◆ **Assigned task**
Because the pictures are not wanted, reproduce the rest of the records below exactly as they stand.

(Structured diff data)
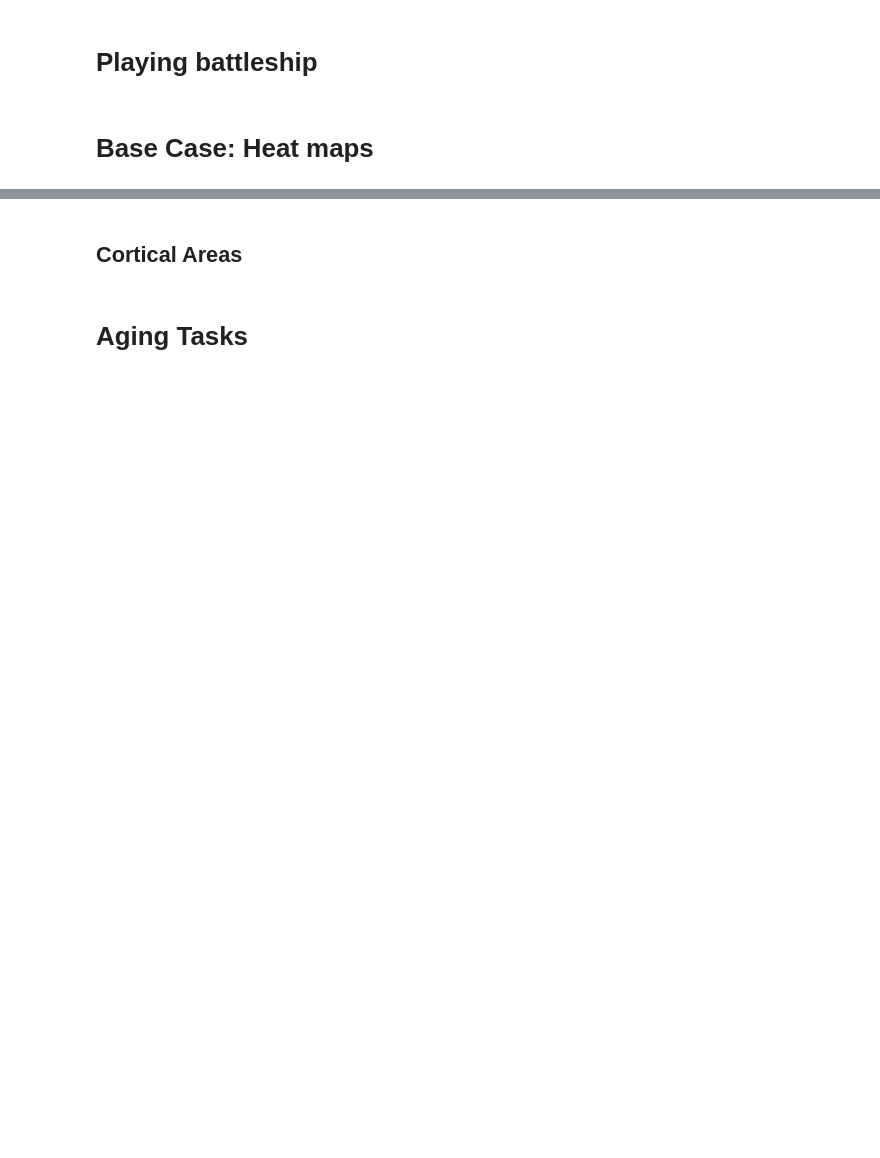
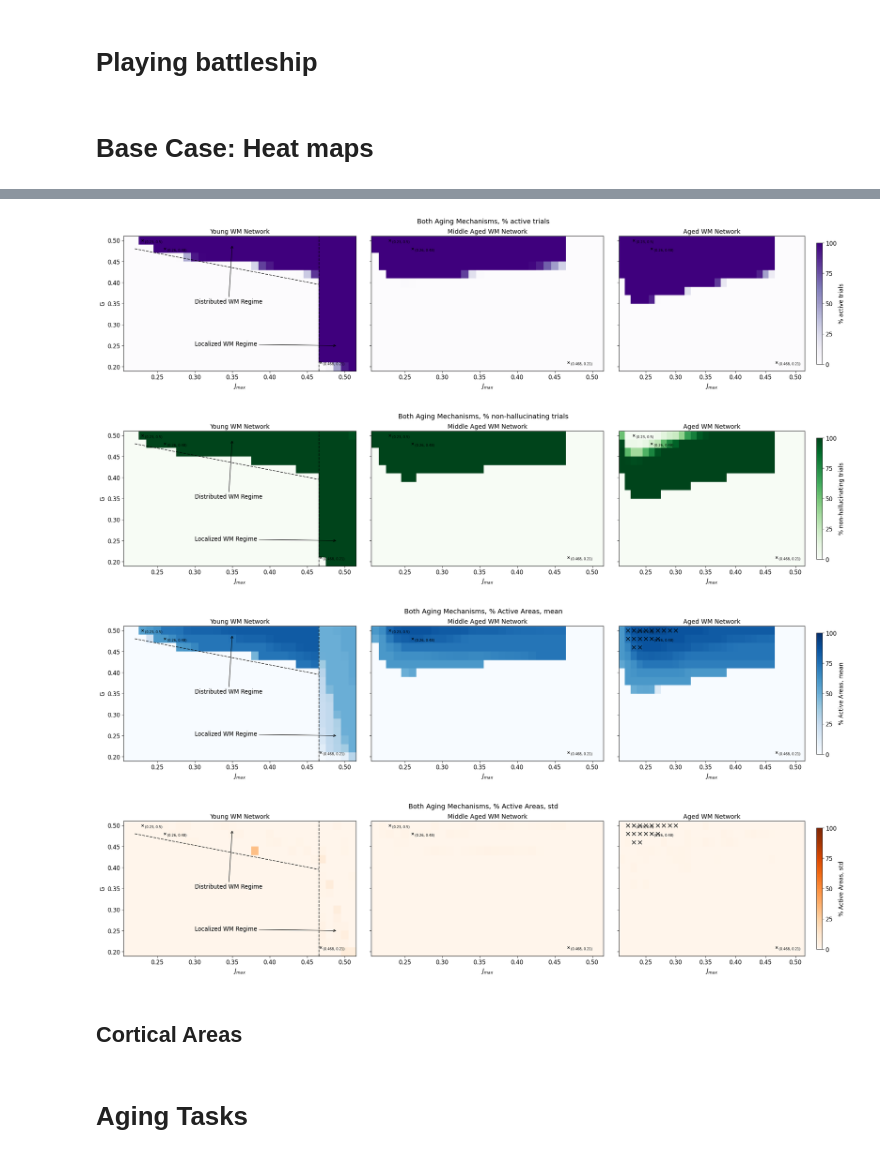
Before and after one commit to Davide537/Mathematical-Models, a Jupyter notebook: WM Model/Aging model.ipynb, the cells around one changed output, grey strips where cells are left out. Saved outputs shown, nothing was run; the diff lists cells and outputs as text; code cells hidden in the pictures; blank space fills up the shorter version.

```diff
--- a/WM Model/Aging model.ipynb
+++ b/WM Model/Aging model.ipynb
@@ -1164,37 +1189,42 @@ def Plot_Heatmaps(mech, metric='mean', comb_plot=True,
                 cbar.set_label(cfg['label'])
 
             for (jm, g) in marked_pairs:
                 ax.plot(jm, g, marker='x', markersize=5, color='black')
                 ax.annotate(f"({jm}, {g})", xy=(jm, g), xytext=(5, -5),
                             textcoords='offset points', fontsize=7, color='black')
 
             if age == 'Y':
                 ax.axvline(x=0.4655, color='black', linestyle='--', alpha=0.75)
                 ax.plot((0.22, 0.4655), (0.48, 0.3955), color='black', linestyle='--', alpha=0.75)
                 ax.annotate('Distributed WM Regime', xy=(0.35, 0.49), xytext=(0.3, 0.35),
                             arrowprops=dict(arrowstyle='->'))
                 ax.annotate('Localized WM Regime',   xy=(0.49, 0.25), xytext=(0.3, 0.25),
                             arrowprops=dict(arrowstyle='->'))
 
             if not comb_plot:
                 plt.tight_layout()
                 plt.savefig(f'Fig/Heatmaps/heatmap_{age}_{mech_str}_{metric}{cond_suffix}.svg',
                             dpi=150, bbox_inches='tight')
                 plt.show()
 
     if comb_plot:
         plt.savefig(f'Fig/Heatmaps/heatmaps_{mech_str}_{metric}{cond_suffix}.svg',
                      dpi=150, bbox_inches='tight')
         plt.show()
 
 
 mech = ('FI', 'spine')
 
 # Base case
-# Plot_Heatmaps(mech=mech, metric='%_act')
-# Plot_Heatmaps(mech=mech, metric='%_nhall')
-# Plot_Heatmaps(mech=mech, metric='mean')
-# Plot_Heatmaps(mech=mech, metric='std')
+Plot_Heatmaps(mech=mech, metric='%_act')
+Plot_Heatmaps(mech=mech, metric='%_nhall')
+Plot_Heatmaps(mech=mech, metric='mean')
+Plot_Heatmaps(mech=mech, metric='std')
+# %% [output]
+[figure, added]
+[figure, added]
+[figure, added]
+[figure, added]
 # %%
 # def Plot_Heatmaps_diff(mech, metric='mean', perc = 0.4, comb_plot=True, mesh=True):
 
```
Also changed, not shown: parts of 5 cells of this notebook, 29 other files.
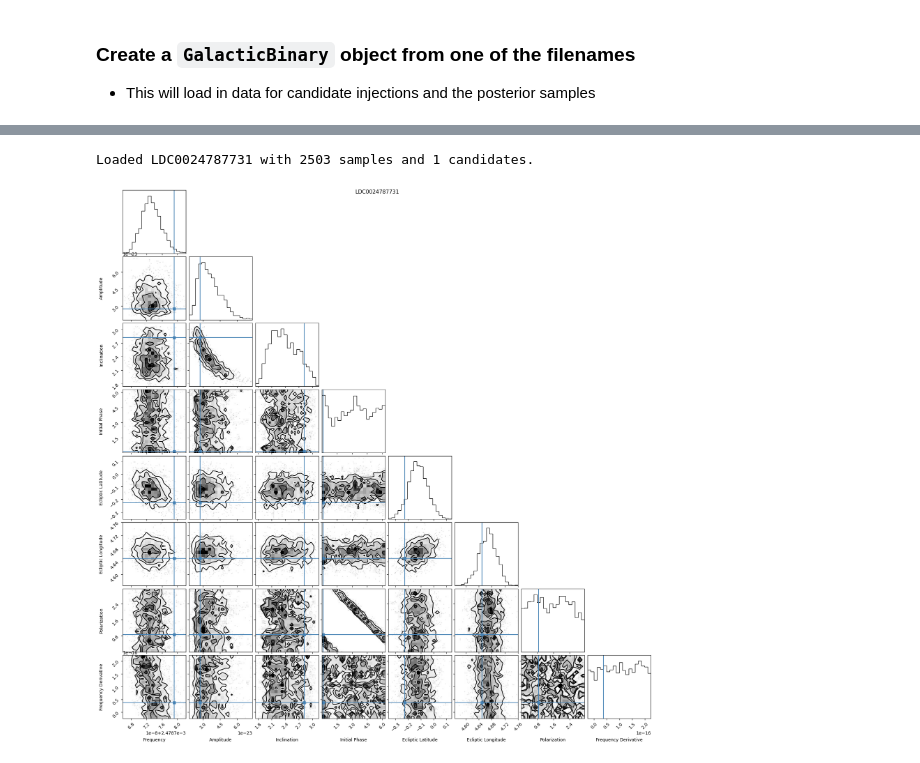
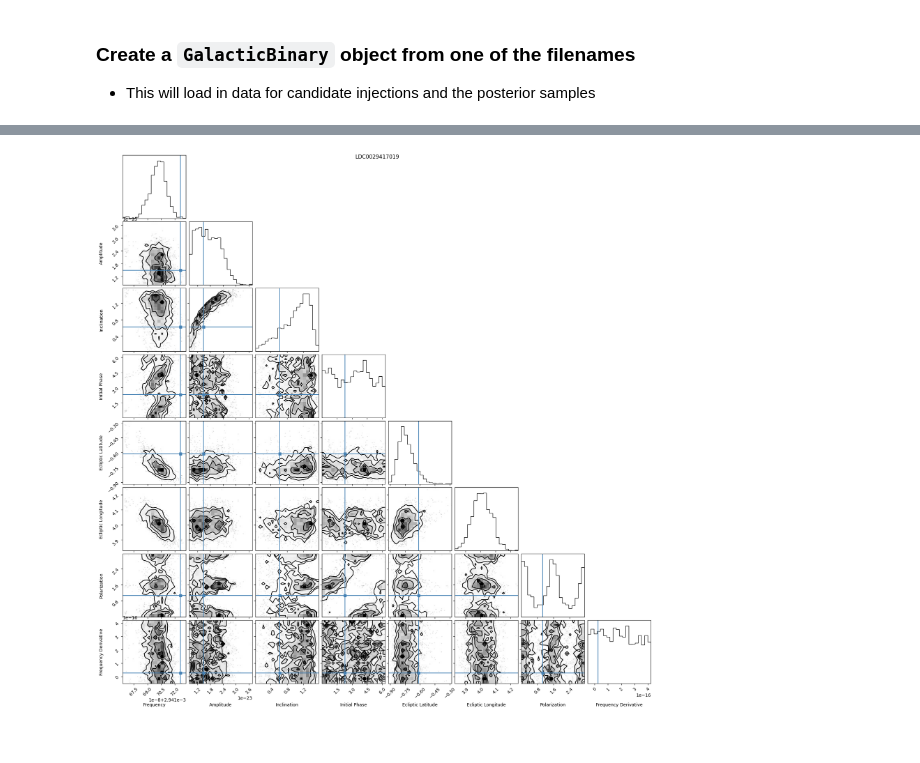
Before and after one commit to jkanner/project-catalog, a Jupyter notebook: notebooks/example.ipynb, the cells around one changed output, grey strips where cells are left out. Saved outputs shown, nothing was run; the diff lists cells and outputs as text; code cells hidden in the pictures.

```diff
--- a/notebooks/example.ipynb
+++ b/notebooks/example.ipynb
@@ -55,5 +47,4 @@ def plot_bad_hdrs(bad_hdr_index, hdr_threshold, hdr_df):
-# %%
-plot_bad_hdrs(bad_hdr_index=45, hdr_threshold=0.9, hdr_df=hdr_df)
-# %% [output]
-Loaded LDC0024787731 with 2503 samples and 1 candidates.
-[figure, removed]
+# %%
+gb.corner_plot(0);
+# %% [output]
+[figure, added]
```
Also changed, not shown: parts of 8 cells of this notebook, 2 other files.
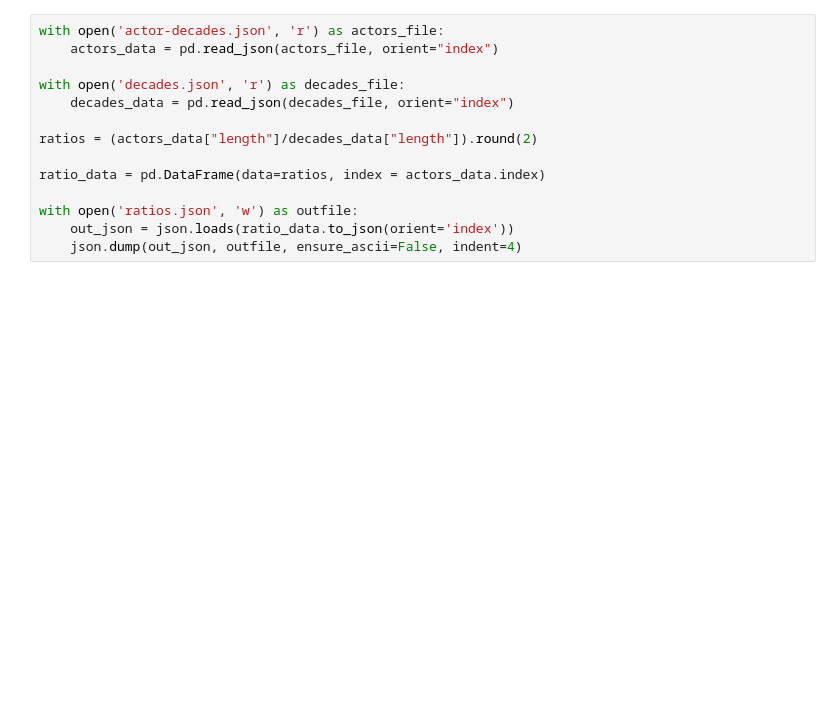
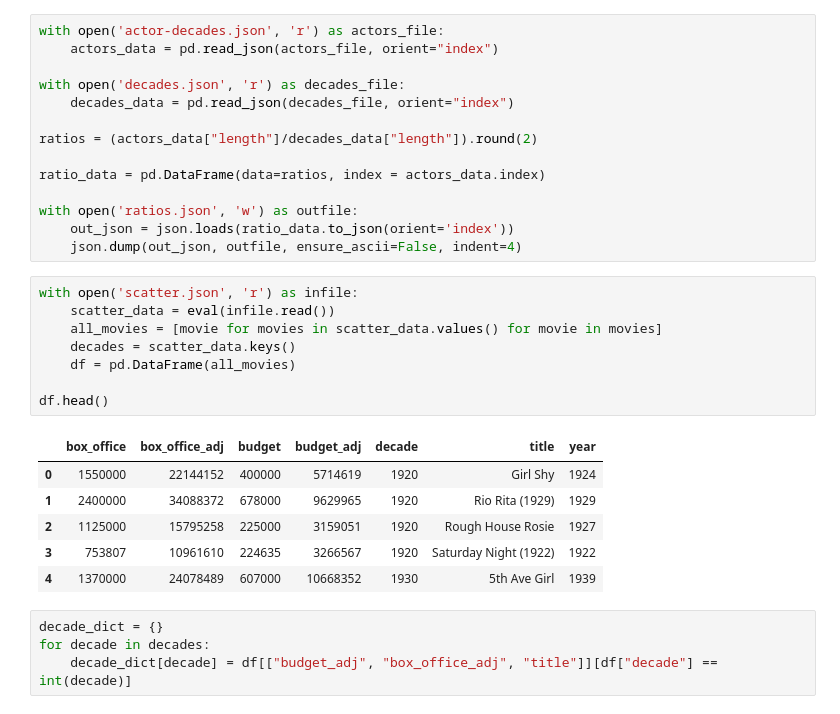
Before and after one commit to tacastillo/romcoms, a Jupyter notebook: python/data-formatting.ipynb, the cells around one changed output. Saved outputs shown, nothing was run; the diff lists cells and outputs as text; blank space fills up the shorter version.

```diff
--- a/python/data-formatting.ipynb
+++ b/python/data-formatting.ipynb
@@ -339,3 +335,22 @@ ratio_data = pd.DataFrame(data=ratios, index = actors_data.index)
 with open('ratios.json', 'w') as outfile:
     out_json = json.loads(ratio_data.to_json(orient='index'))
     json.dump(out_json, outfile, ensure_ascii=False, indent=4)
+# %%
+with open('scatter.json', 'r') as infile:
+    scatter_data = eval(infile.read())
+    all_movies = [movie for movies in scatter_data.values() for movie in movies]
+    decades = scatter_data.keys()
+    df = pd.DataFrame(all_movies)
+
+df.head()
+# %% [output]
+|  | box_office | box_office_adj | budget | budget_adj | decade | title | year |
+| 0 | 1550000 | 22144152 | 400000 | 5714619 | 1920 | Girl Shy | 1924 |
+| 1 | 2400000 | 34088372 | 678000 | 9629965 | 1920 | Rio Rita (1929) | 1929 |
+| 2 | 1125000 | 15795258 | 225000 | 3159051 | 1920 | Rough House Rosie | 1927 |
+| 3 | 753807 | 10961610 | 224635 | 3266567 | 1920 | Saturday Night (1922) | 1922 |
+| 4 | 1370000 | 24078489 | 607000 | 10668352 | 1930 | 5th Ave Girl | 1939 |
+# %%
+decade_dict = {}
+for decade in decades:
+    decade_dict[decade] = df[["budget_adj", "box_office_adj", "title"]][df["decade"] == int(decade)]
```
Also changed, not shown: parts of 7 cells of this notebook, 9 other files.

◆ **Task solution**
Before and after one commit to Davide537/Mathematical-Models, a Jupyter notebook: WM Model/Aging model.ipynb, the cells around one changed output, grey strips where cells are left out. Saved outputs shown, nothing was run; the diff lists cells and outputs as text; code cells hidden in the pictures; blank space fills up the shorter version.

```diff
--- a/WM Model/Aging model.ipynb
+++ b/WM Model/Aging model.ipynb
@@ -1164,37 +1189,42 @@ def Plot_Heatmaps(mech, metric='mean', comb_plot=True,
                 cbar.set_label(cfg['label'])
 
             for (jm, g) in marked_pairs:
                 ax.plot(jm, g, marker='x', markersize=5, color='black')
                 ax.annotate(f"({jm}, {g})", xy=(jm, g), xytext=(5, -5),
                             textcoords='offset points', fontsize=7, color='black')
 
             if age == 'Y':
                 ax.axvline(x=0.4655, color='black', linestyle='--', alpha=0.75)
                 ax.plot((0.22, 0.4655), (0.48, 0.3955), color='black', linestyle='--', alpha=0.75)
                 ax.annotate('Distributed WM Regime', xy=(0.35, 0.49), xytext=(0.3, 0.35),
                             arrowprops=dict(arrowstyle='->'))
                 ax.annotate('Localized WM Regime',   xy=(0.49, 0.25), xytext=(0.3, 0.25),
                             arrowprops=dict(arrowstyle='->'))
 
             if not comb_plot:
                 plt.tight_layout()
                 plt.savefig(f'Fig/Heatmaps/heatmap_{age}_{mech_str}_{metric}{cond_suffix}.svg',
                             dpi=150, bbox_inches='tight')
                 plt.show()
 
     if comb_plot:
         plt.savefig(f'Fig/Heatmaps/heatmaps_{mech_str}_{metric}{cond_suffix}.svg',
                      dpi=150, bbox_inches='tight')
         plt.show()
 
 
 mech = ('FI', 'spine')
 
 # Base case
-# Plot_Heatmaps(mech=mech, metric='%_act')
-# Plot_Heatmaps(mech=mech, metric='%_nhall')
-# Plot_Heatmaps(mech=mech, metric='mean')
-# Plot_Heatmaps(mech=mech, metric='std')
+Plot_Heatmaps(mech=mech, metric='%_act')
+Plot_Heatmaps(mech=mech, metric='%_nhall')
+Plot_Heatmaps(mech=mech, metric='mean')
+Plot_Heatmaps(mech=mech, metric='std')
+# %% [output]
+[figure, added]
+[figure, added]
+[figure, added]
+[figure, added]
 # %%
 # def Plot_Heatmaps_diff(mech, metric='mean', perc = 0.4, comb_plot=True, mesh=True):
 
```
Also changed, not shown: parts of 5 cells of this notebook, 29 other files.
Before and after one commit to jkanner/project-catalog, a Jupyter notebook: notebooks/example.ipynb, the cells around one changed output, grey strips where cells are left out. Saved outputs shown, nothing was run; the diff lists cells and outputs as text; code cells hidden in the pictures.

```diff
--- a/notebooks/example.ipynb
+++ b/notebooks/example.ipynb
@@ -55,5 +47,4 @@ def plot_bad_hdrs(bad_hdr_index, hdr_threshold, hdr_df):
-# %%
-plot_bad_hdrs(bad_hdr_index=45, hdr_threshold=0.9, hdr_df=hdr_df)
-# %% [output]
-Loaded LDC0024787731 with 2503 samples and 1 candidates.
-[figure, removed]
+# %%
+gb.corner_plot(0);
+# %% [output]
+[figure, added]
```
Also changed, not shown: parts of 8 cells of this notebook, 2 other files.
Before and after one commit to tacastillo/romcoms, a Jupyter notebook: python/data-formatting.ipynb, the cells around one changed output. Saved outputs shown, nothing was run; the diff lists cells and outputs as text; blank space fills up the shorter version.

```diff
--- a/python/data-formatting.ipynb
+++ b/python/data-formatting.ipynb
@@ -339,3 +335,22 @@ ratio_data = pd.DataFrame(data=ratios, index = actors_data.index)
 with open('ratios.json', 'w') as outfile:
     out_json = json.loads(ratio_data.to_json(orient='index'))
     json.dump(out_json, outfile, ensure_ascii=False, indent=4)
+# %%
+with open('scatter.json', 'r') as infile:
+    scatter_data = eval(infile.read())
+    all_movies = [movie for movies in scatter_data.values() for movie in movies]
+    decades = scatter_data.keys()
+    df = pd.DataFrame(all_movies)
+
+df.head()
+# %% [output]
+|  | box_office | box_office_adj | budget | budget_adj | decade | title | year |
+| 0 | 1550000 | 22144152 | 400000 | 5714619 | 1920 | Girl Shy | 1924 |
+| 1 | 2400000 | 34088372 | 678000 | 9629965 | 1920 | Rio Rita (1929) | 1929 |
+| 2 | 1125000 | 15795258 | 225000 | 3159051 | 1920 | Rough House Rosie | 1927 |
+| 3 | 753807 | 10961610 | 224635 | 3266567 | 1920 | Saturday Night (1922) | 1922 |
+| 4 | 1370000 | 24078489 | 607000 | 10668352 | 1930 | 5th Ave Girl | 1939 |
+# %%
+decade_dict = {}
+for decade in decades:
+    decade_dict[decade] = df[["budget_adj", "box_office_adj", "title"]][df["decade"] == int(decade)]
```
Also changed, not shown: parts of 7 cells of this notebook, 9 other files.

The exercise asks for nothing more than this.